It is all too easy to sugar coat childhood experiences and forget that for many people it is a difficult time filled with sadness and loss. Some of the challenges faced during this time can be the most difficult we ever face and it is amazing to see a film that takes these issues and this period of our lives seriously, and does not denigrate or patronise its young central figure.
Director J.A. Bayona, who has previous brought us The Orphanage and The Impossible, appears to be in total command of proceedings and there is a confidence that accompanies the film. It will come as no surprise that Bayona is a long-time friend of Guillermo del Toro, with A Monster Calls sharing the same dark visual imagery that has come to define much of the Mexican director’s work. The screenplay by Stephen Ness, who wrote the original novel, is also rich in mythology and has a real feel for its stormy and exposed surroundings, making easy to forgive the couple moments of clunky dialogue.
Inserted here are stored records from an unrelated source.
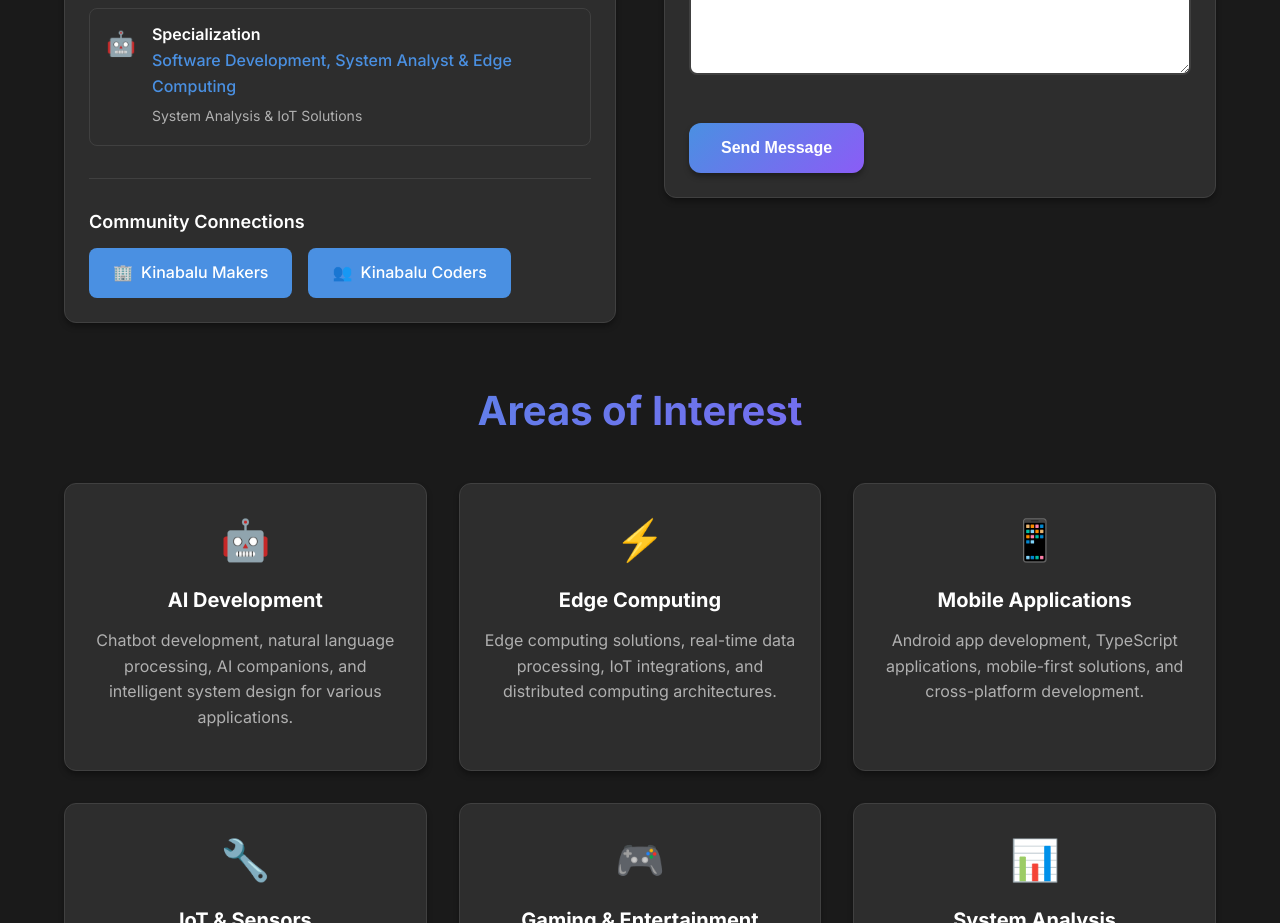
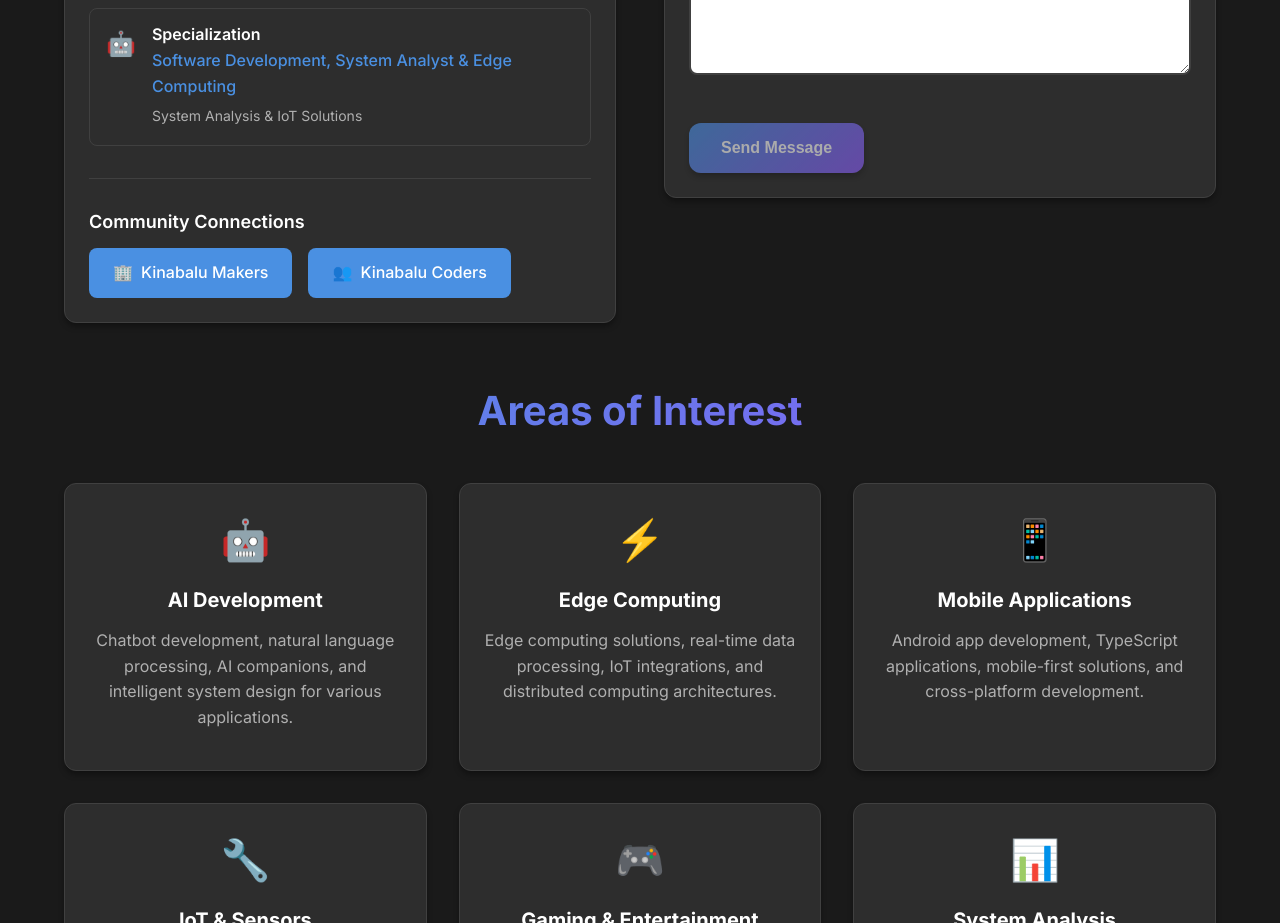
Before and after one commit to Aqirito/aqirito.github.io, a SvelteKit app: page /contact in a window 1280 px wide. Shown: the part 980-1903 px from the top of the page. Built offline with nearby package versions, Linux system fonts and the light colour scheme.

Commit message:
UPDATE: temporary disable submit buttom mesage section

```diff
--- a/src/routes/contact/+page.svelte
+++ b/src/routes/contact/+page.svelte
@@ -163,7 +163,8 @@
 								></textarea>
 							</div>
 
-							<button type="submit" class="btn btn-submit" disabled={isSubmitting}>
+							<!-- <button type="submit" class="btn btn-submit" disabled={isSubmitting}> -->
+							<button type="submit" class="btn btn-submit" disabled>
 								{#if isSubmitting}
 									Sending...
 								{:else}
```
A Monster Calls may be set on a children’s novel, but the film adaptation may even be too dark for some of the adults that go to see it. I can imagine this film being the cause of many a child’s haunted dreams and sleepless nights. Traditionally much of the best children’s literature and film contain this darker quality, and Bayona’s project is all the better for it.
The watercolour amination of the monster’s world is incredibly effective and holds the same fluidity of dream images. The visuals transition smoothly between the real and monster’s world, and there is a realism to the cinematography and set-design that contrasts beautifully with the colourful amination.
Filled with emotional and psychological complexity, the film dives deep into the trauma of childhood with beauty and feeling. Destined to capture the imagination of generations to come, Stephen Ness’ story is a match for the fluctuations of growing up. Rich in gothic mythology, A Monster Calls is the darkest children’s tale I’ve ever seen.
A Monster Calls is in cinemas from January 1st.